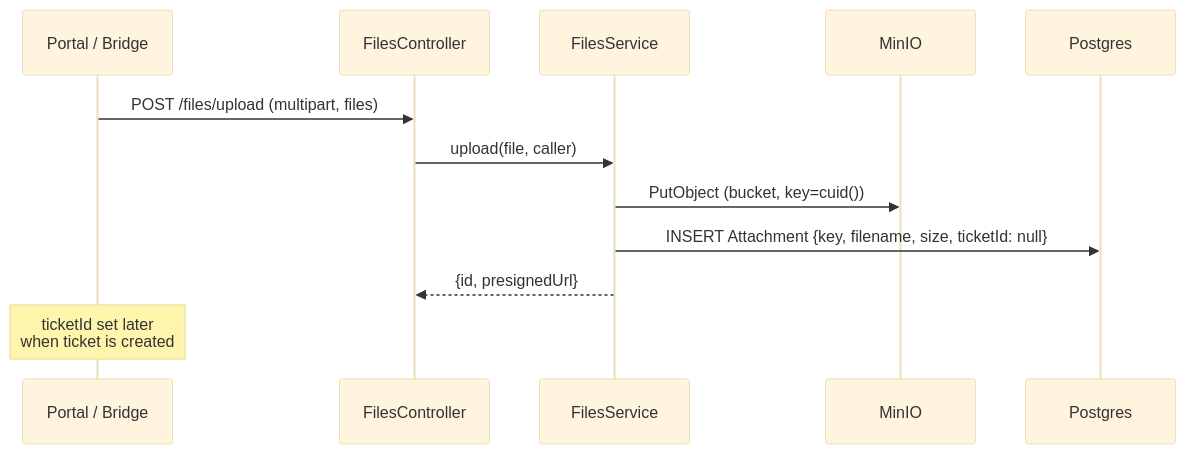
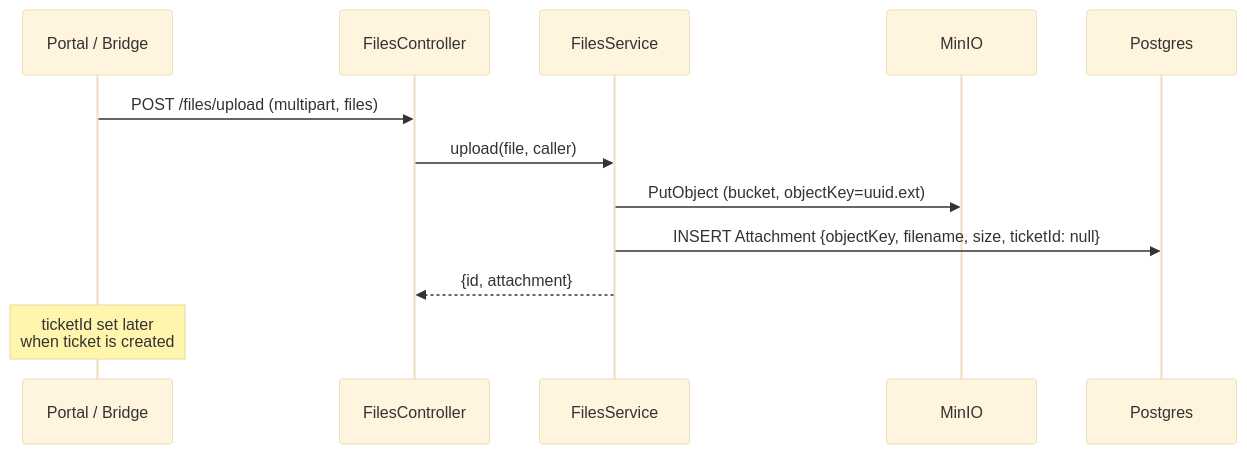
The diagram in docs/atlas/files.md (Vignesh-Siva96/tmr_athena), drawn with Mermaid (base theme) before and after one commit. The commit also changed other lines of this file and 71 other files, not shown here.

````diff
--- a/docs/atlas/files.md
+++ b/docs/atlas/files.md
@@ -16,15 +27,15 @@
 ```mermaid
 sequenceDiagram
   participant UI as Portal / Bridge
   participant API as FilesController
   participant Svc as FilesService
   participant MinIO
   participant DB as Postgres
 
   UI->>API: POST /files/upload (multipart, files)
   API->>Svc: upload(file, caller)
-  Svc->>MinIO: PutObject (bucket, key=cuid())
-  Svc->>DB: INSERT Attachment {key, filename, size, ticketId: null}
-  Svc-->>API: {id, presignedUrl}
+  Svc->>MinIO: PutObject (bucket, objectKey=uuid.ext)
+  Svc->>DB: INSERT Attachment {objectKey, filename, size, ticketId: null}
+  Svc-->>API: {id, attachment}
   Note over UI: ticketId set later<br/>when ticket is created
 ```
````
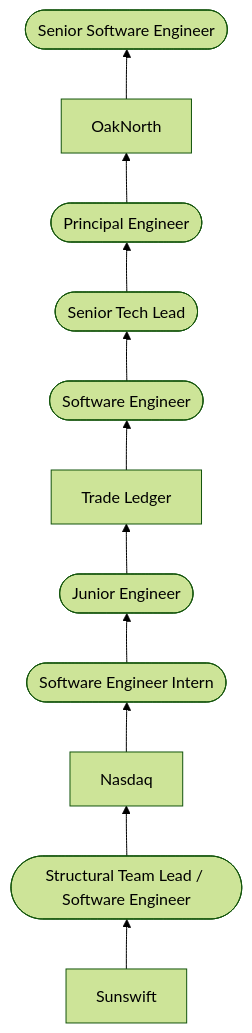
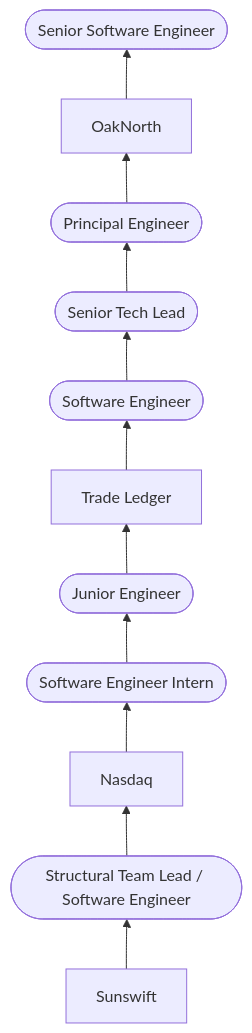
Before and after one commit to adamjoffe/adamjoffe.github.io: the diagram in _tabs/about.md, drawn with Mermaid. The commit also changed 2 other files, not shown here.

Commit message:
Added snippets

```diff
--- a/_tabs/about.md
+++ b/_tabs/about.md
@@ -20,29 +20,28 @@
 {% mermaid %}
-%%{init: {'theme':'forest'}}%%
 flowchart BT;
     Sunswift[Sunswift]
     SunswiftR1([Structural Team Lead / Software Engineer])
 
     Nasdaq[Nasdaq]
     NasdaqR1([Software Engineer Intern])
     NasdaqR2([Junior Engineer])
 
     TradeLedger[Trade Ledger]
     TradeLedgerR1([Software Engineer])
     TradeLedgerR2([Senior Tech Lead])
     TradeLedgerR3([Principal Engineer])
 
     OakNorth[OakNorth]
     OakNorthR1([Senior Software Engineer])
 
     Sunswift-->SunswiftR1
     SunswiftR1-->Nasdaq
     Nasdaq-->NasdaqR1
     NasdaqR1-->NasdaqR2
     NasdaqR2-->TradeLedger
     TradeLedger-->TradeLedgerR1
     TradeLedgerR1-->TradeLedgerR2
     TradeLedgerR2-->TradeLedgerR3
     TradeLedgerR3-->OakNorth
     OakNorth-->OakNorthR1
 {% endmermaid %}
```
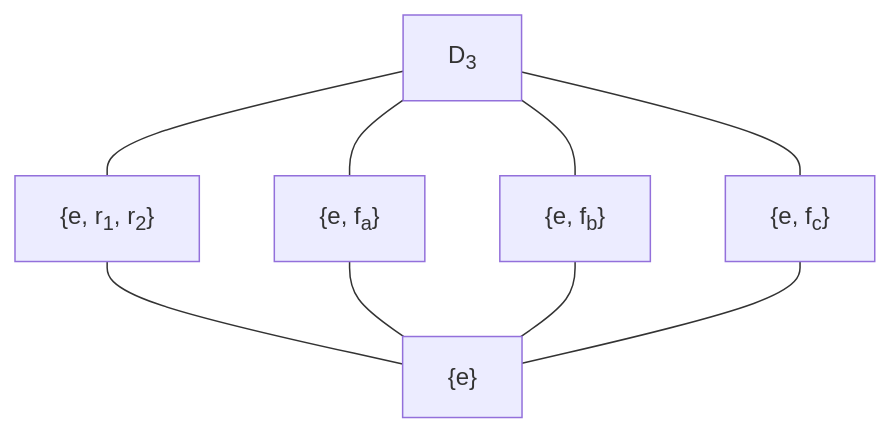
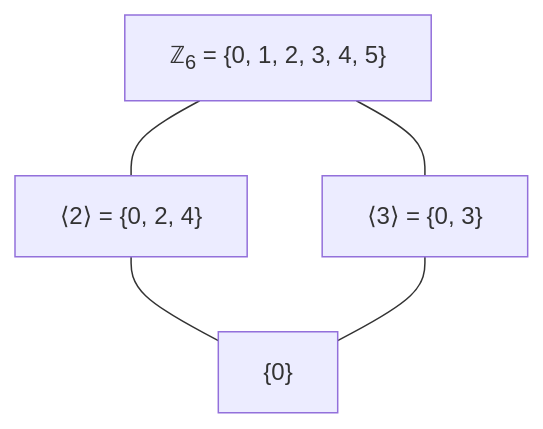
Before and after one commit to gwb-ci/math393: the third of 5 diagrams in classes/08/slides.qmd, drawn with Mermaid. The commit also changed other lines of this file and 31 other files, not shown here.

````diff
--- a/classes/08/slides.qmd
+++ b/classes/08/slides.qmd
@@ -176,19 +615,19 @@
 ```{mermaid}
 flowchart TB
-    D3["D<sub>3</sub>"]
-    R["{e, r<sub>1</sub>, r<sub>2</sub>}"]
-    Fa["{e, f<sub>a</sub>}"]
-    Fb["{e, f<sub>b</sub>}"]
-    Fc["{e, f<sub>c</sub>}"]
-    E["{e}"]
 
-    D3 --- R
-    D3 --- Fa
-    D3 --- Fb
-    D3 --- Fc
+    G["ℤ<sub>6</sub> = {0, 1, 2, 3, 4, 5}"]
 
-    R --- E
-    Fa --- E
-    Fb --- E
-    Fc --- E
+    H3["⟨2⟩ = {0, 2, 4}"]
+
+    H2["⟨3⟩ = {0, 3}"]
+
+    E["{0}"]
+
+    G --- H3
+
+    G --- H2
+
+    H3 --- E
+
+    H2 --- E
 ```
````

## TASK TO CARRY OUT
Each record above is to be written out exactly; the pictures are not.

## ANSWER
The diagram in docs/atlas/files.md (Vignesh-Siva96/tmr_athena), drawn with Mermaid (base theme) before and after one commit. The commit also changed other lines of this file and 71 other files, not shown here.

````diff
--- a/docs/atlas/files.md
+++ b/docs/atlas/files.md
@@ -16,15 +27,15 @@
 ```mermaid
 sequenceDiagram
   participant UI as Portal / Bridge
   participant API as FilesController
   participant Svc as FilesService
   participant MinIO
   participant DB as Postgres
 
   UI->>API: POST /files/upload (multipart, files)
   API->>Svc: upload(file, caller)
-  Svc->>MinIO: PutObject (bucket, key=cuid())
-  Svc->>DB: INSERT Attachment {key, filename, size, ticketId: null}
-  Svc-->>API: {id, presignedUrl}
+  Svc->>MinIO: PutObject (bucket, objectKey=uuid.ext)
+  Svc->>DB: INSERT Attachment {objectKey, filename, size, ticketId: null}
+  Svc-->>API: {id, attachment}
   Note over UI: ticketId set later<br/>when ticket is created
 ```
````
Before and after one commit to adamjoffe/adamjoffe.github.io: the diagram in _tabs/about.md, drawn with Mermaid. The commit also changed 2 other files, not shown here.

Commit message:
Added snippets

```diff
--- a/_tabs/about.md
+++ b/_tabs/about.md
@@ -20,29 +20,28 @@
 {% mermaid %}
-%%{init: {'theme':'forest'}}%%
 flowchart BT;
     Sunswift[Sunswift]
     SunswiftR1([Structural Team Lead / Software Engineer])
 
     Nasdaq[Nasdaq]
     NasdaqR1([Software Engineer Intern])
     NasdaqR2([Junior Engineer])
 
     TradeLedger[Trade Ledger]
     TradeLedgerR1([Software Engineer])
     TradeLedgerR2([Senior Tech Lead])
     TradeLedgerR3([Principal Engineer])
 
     OakNorth[OakNorth]
     OakNorthR1([Senior Software Engineer])
 
     Sunswift-->SunswiftR1
     SunswiftR1-->Nasdaq
     Nasdaq-->NasdaqR1
     NasdaqR1-->NasdaqR2
     NasdaqR2-->TradeLedger
     TradeLedger-->TradeLedgerR1
     TradeLedgerR1-->TradeLedgerR2
     TradeLedgerR2-->TradeLedgerR3
     TradeLedgerR3-->OakNorth
     OakNorth-->OakNorthR1
 {% endmermaid %}
```
Before and after one commit to gwb-ci/math393: the third of 5 diagrams in classes/08/slides.qmd, drawn with Mermaid. The commit also changed other lines of this file and 31 other files, not shown here.

````diff
--- a/classes/08/slides.qmd
+++ b/classes/08/slides.qmd
@@ -176,19 +615,19 @@
 ```{mermaid}
 flowchart TB
-    D3["D<sub>3</sub>"]
-    R["{e, r<sub>1</sub>, r<sub>2</sub>}"]
-    Fa["{e, f<sub>a</sub>}"]
-    Fb["{e, f<sub>b</sub>}"]
-    Fc["{e, f<sub>c</sub>}"]
-    E["{e}"]
 
-    D3 --- R
-    D3 --- Fa
-    D3 --- Fb
-    D3 --- Fc
+    G["ℤ<sub>6</sub> = {0, 1, 2, 3, 4, 5}"]
 
-    R --- E
-    Fa --- E
-    Fb --- E
-    Fc --- E
+    H3["⟨2⟩ = {0, 2, 4}"]
+
+    H2["⟨3⟩ = {0, 3}"]
+
+    E["{0}"]
+
+    G --- H3
+
+    G --- H2
+
+    H3 --- E
+
+    H2 --- E
 ```
````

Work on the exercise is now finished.